Friday 15 January 2021

A Middlesex Biggish Year?

Up until last year, I never really wanted to limit myself to just Middlesex County. It seemed like a pretty boring place. I would look at the historical records and think to myself "the good old days are long behind us now". Then we had 2020, when all of a sudden the "good old days" were starting to happen again. I added over 20 species to my county list, a feat I thought would be impossible. Having such good birding in 2020, especially in the fall, lit a fire under me. I wanted to see what else I could turn up. 
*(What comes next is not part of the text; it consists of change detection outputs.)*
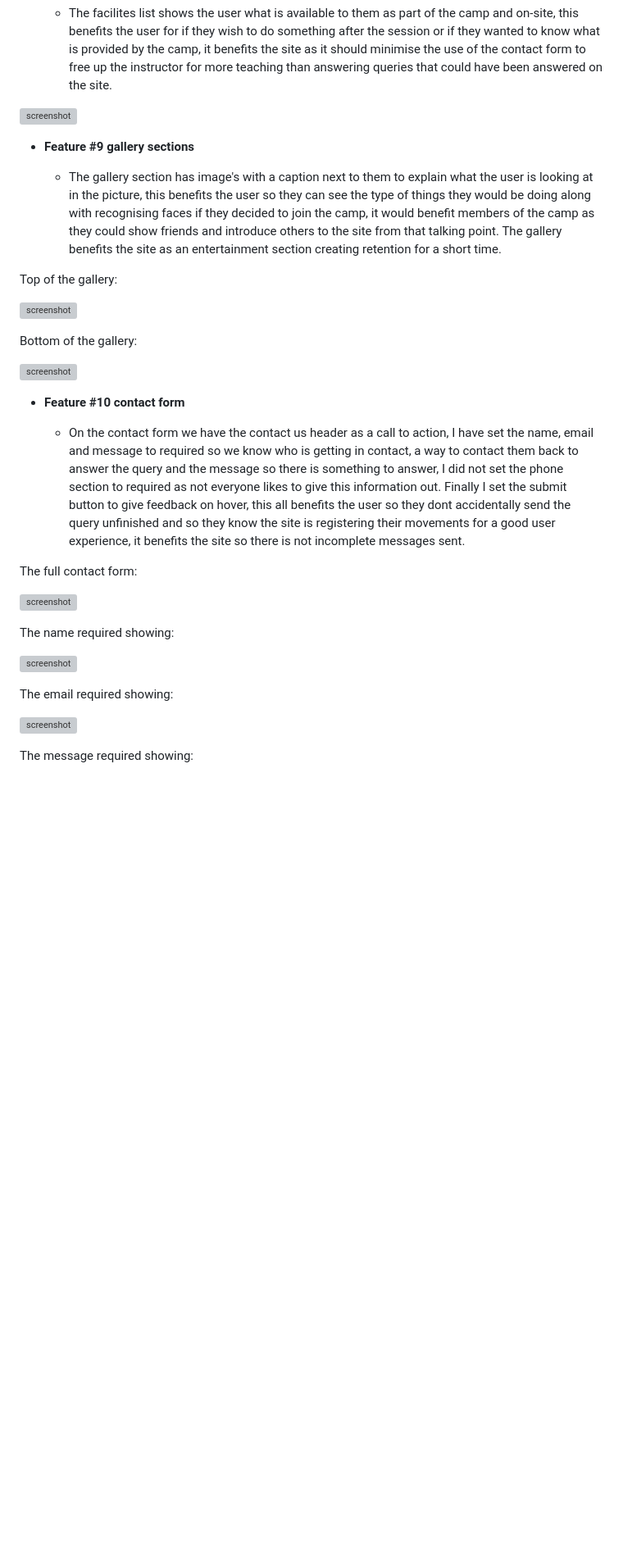
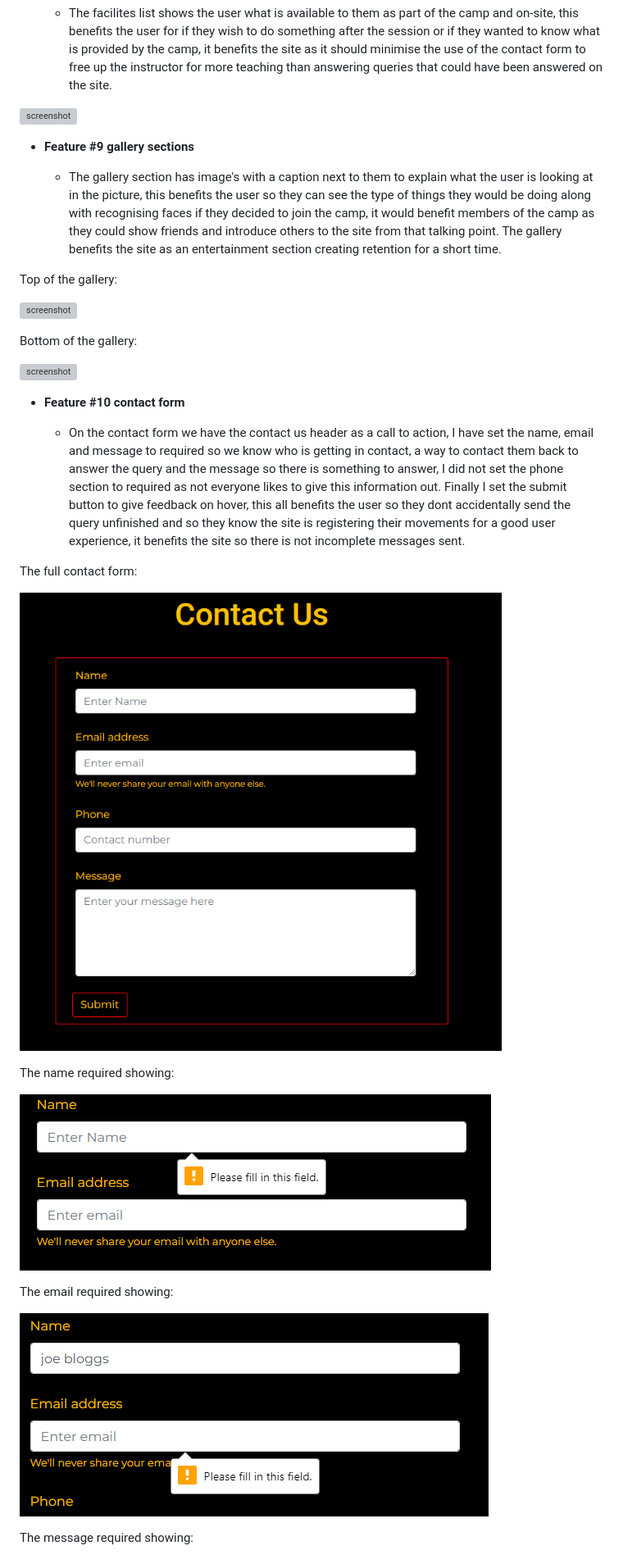
Before and after one commit to Nap199I/Muay-thai-boxing-Cwmbran, a Markdown page: README.md, the part around the change printed below. Shown: that part at 82% size. Rendered like a GitHub page; blank space fills up the shorter version; grey boxes are pictures that could not be loaded.

```diff
--- a/README.md
+++ b/README.md
@@ -260,15 +260,15 @@ Bottom of the gallery:
 
 The full contact form:
 
-![screenshot](documentation/contact-form.png)
+![screenshot](documentation/readme/contact-form.png)
 
 The name required showing:
 
-![screenshot](documentation/contact-form-name-required.png)
+![screenshot](documentation/readme/contact-form-name-required.png)
 
 The email required showing:
 
-![screenshot](documentation/contact-form-email-required.png)
+![screenshot](documentation/readme/contact-form-email-required.png)
 
 The message required showing:
 
```
Also changed, not shown: other parts of README.md (+30 -30 lines).
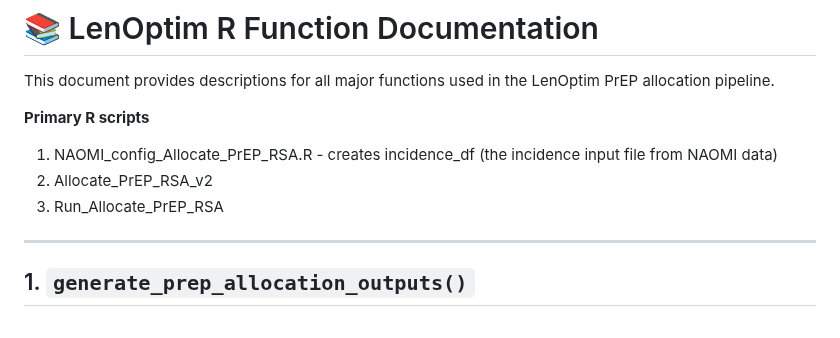
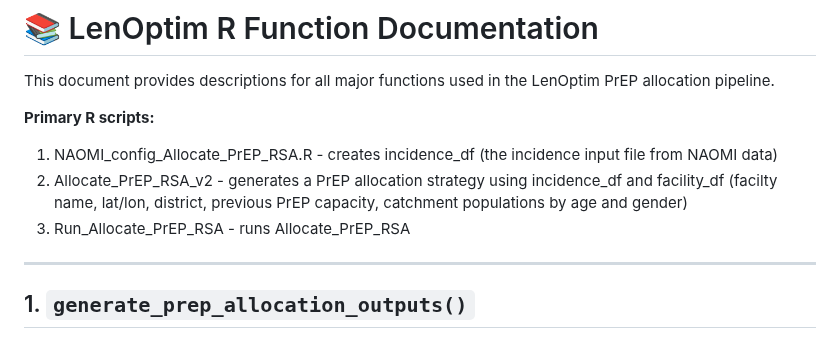
Before and after one commit to aakullian/LenOptim, a Markdown page: README.md, the part around the change. Rendered like a GitHub page.

```diff
--- a/README.md
+++ b/README.md
@@ -5,10 +5,10 @@
 
 This document provides descriptions for all major functions used in the LenOptim PrEP allocation pipeline.
 
-**Primary R scripts**
+**Primary R scripts:**
 1. NAOMI_config_Allocate_PrEP_RSA.R - creates incidence_df (the incidence input file from NAOMI data)
-2. Allocate_PrEP_RSA_v2
-3. Run_Allocate_PrEP_RSA
+2. Allocate_PrEP_RSA_v2 - generates a PrEP allocation strategy using incidence_df and facility_df (facilty name, lat/lon, district, previous PrEP capacity, catchment populations by age and gender)
+3. Run_Allocate_PrEP_RSA - runs Allocate_PrEP_RSA
 
 ---
 
```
And so, my initial plans at the start of 2021 of just trying to see some birds early on and then lay off morphed into a plan to try and see as many birds as I could in the span of one calendar year.

Some may call it a "big year", but I'm more going to call my little attempt a "biggish year". I'm not going for any record (which is like 247 or 248 by the way, set by Bill Lindley in 2020), I just want to have some fun. I know I'll be in the county full time until at least the end of June, so why not? After that, we'll have to see what goes on (I have hopes and dreams that take me out of Middlesex I wish to accomplish, but with the current state of the world, only time will tell how realistic they are!) Chances are I'll get in some birding in the latter half of the year as well.

It seems whenever someone wants to do a year listing attempt, they make up some codes, usually ranging one through six. These detail the likelihood one is to see a certain bird that year. I made up some of my own. They aren't perfect, but I think they'll work for my purposes.

Code 1 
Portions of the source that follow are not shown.